Generally, individuals are free to leave their estate to whomever they want. However, one cannot completely disinherit one’s spouse. In general, a spouse is entitled to the greater of $50,000 or one-third of the deceased spouse’s net estate. This is called the surviving spouse’s elective share. If the deceased spouse does not leave the foregoing amount to the surviving spouse, the surviving spouse has the right to elect against the deceased spouse’s estate. The surviving spouse has the right to receive the elective share outright: the elective share is not satisfied by leaving the assets in trust for the surviving spouse. In general, the elective share includes all the deceased spouse’s assets except for life insurance. For example, if the deceased spouse had the following assets:

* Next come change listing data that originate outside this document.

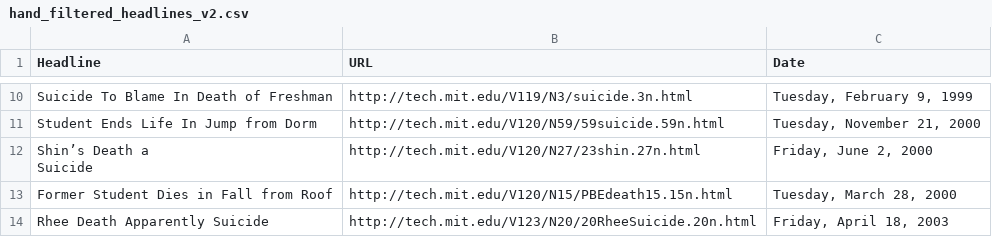
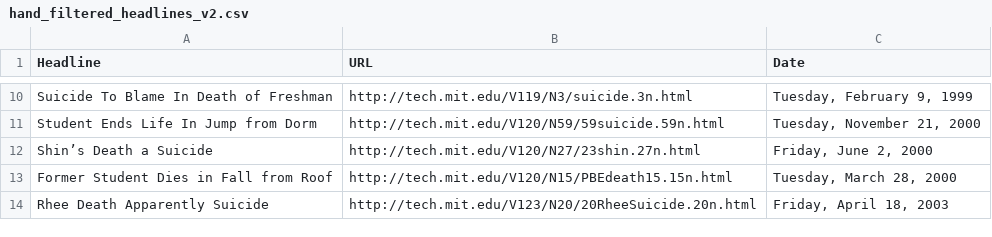
Before and after one commit to john-osullivan/cms-tech-scraper, a CSV file: hand_filtered_headlines_v2.csv, drawn as a sheet; only a part is shown, gaps mark what is left out; ↵ is a line break in a cell; the diff names each change by its address in the sheet, - before the commit and + after, or states it on an @@ line.

```diff
--- a/hand_filtered_headlines_v2.csv
+++ b/hand_filtered_headlines_v2.csv
-A12 (Headline): Shin’s Death a ↵ Suicide
+A12 (Headline): Shin’s Death a Suicide
```
Also changed, not shown: 1 other file.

1. bank account in his sole name: $100,000
(This account passed through his will to his son)
2. joint bank account with his spouse: $ 50,000
3. a brokerage account transferable upon death to his son: $500,000

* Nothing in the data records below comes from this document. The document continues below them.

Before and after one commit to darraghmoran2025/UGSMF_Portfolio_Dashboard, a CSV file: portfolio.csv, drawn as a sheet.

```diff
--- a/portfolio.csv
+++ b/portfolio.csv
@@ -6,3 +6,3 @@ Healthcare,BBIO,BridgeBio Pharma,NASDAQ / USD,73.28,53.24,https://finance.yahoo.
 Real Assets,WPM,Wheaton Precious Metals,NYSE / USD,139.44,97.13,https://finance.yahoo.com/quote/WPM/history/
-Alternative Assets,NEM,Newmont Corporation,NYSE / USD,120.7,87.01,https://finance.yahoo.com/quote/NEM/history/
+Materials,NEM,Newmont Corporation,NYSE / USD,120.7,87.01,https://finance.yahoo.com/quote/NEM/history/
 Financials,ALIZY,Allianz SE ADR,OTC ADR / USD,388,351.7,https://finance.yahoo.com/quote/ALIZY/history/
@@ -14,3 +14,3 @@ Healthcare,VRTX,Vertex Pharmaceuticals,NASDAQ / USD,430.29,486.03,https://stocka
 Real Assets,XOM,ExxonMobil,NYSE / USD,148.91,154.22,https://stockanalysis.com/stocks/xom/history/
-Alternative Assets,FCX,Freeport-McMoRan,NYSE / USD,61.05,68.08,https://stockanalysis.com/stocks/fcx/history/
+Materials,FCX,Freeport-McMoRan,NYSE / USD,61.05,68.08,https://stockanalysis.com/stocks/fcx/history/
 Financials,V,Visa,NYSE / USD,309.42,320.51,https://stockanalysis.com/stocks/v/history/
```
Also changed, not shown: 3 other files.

Total estate assets: $650,000
The surviving spouse was left only $50,000. Assuming the debts, administration expenses and reasonable funeral expenses were $30,000, the net estate would be $650,000 – $30,000 or $620,000. One-third of $620,000 is $206,666.67. The surviving spouse received $50,000 from the joint account, so the remaining amount of the one-third to which she is entitled would be $156,666.67. The surviving spouse would have a right to demand this amount from the deceased spouse’s estate.
One can completely disinherit one’s children. However, various factors should be taken into consideration and lawyers will be extra careful when they are aware that a child is being disinherited. One factor is the future relationship with the child’s siblings. For instance, the disinherited child may have a tenuous relationship with his or her siblings and if that child is disinherited, it may destroy the relationship altogether.
Also, when you disinherit a child, you need to expect that the child may contest being disinherited. The disruption and trauma to the family of such a contest should be considered. One thing you might do to avoid a contest is to leave the child a sufficient amount to discourage a lawsuit and put a clause in your will or trust that says that the child will receive nothing if he or she contests your will or trust.
You must also be mindful of a possible claim that you were unduly influenced. One thing you want to avoid is having the “good” child in the room with you and your attorney while you are discussing that you want to disinherit your “bad” child.
The disinherited child might also claim lack of capacity to sign the will or trust. There might also be a claim of fraud, duress or coercion.
If your will is probated, the disinherited child will receive notice of the probate of your will. If the disinherited child is estranged from the family, the notice requirement may cause an additional expense to the estate in trying to find this child. When the disinherited child receives the notice, he or she may decide to object to the probate of the will. Sometimes individuals will set up trusts when they are disinheriting a child to avoid having to give notice of the probate. Avoiding probate does not guarantee that you will avoid a lawsuit but the harder you make it for the disinherited child to bring a proceeding, the less likely it is that it will be brought.
The above discussion is with respect to New York law but other states have similar laws. Nevertheless, the purpose of this blog article, as well as all our other blog articles, is to give general information and not legal advice.
Everyone is entitled to arrange his or her affairs the way he or she sees fit. However, as shown above, if one decides to disinherit a member of her immediate family, careful planning should be done to avoid a successful lawsuit against one’s beneficiaries.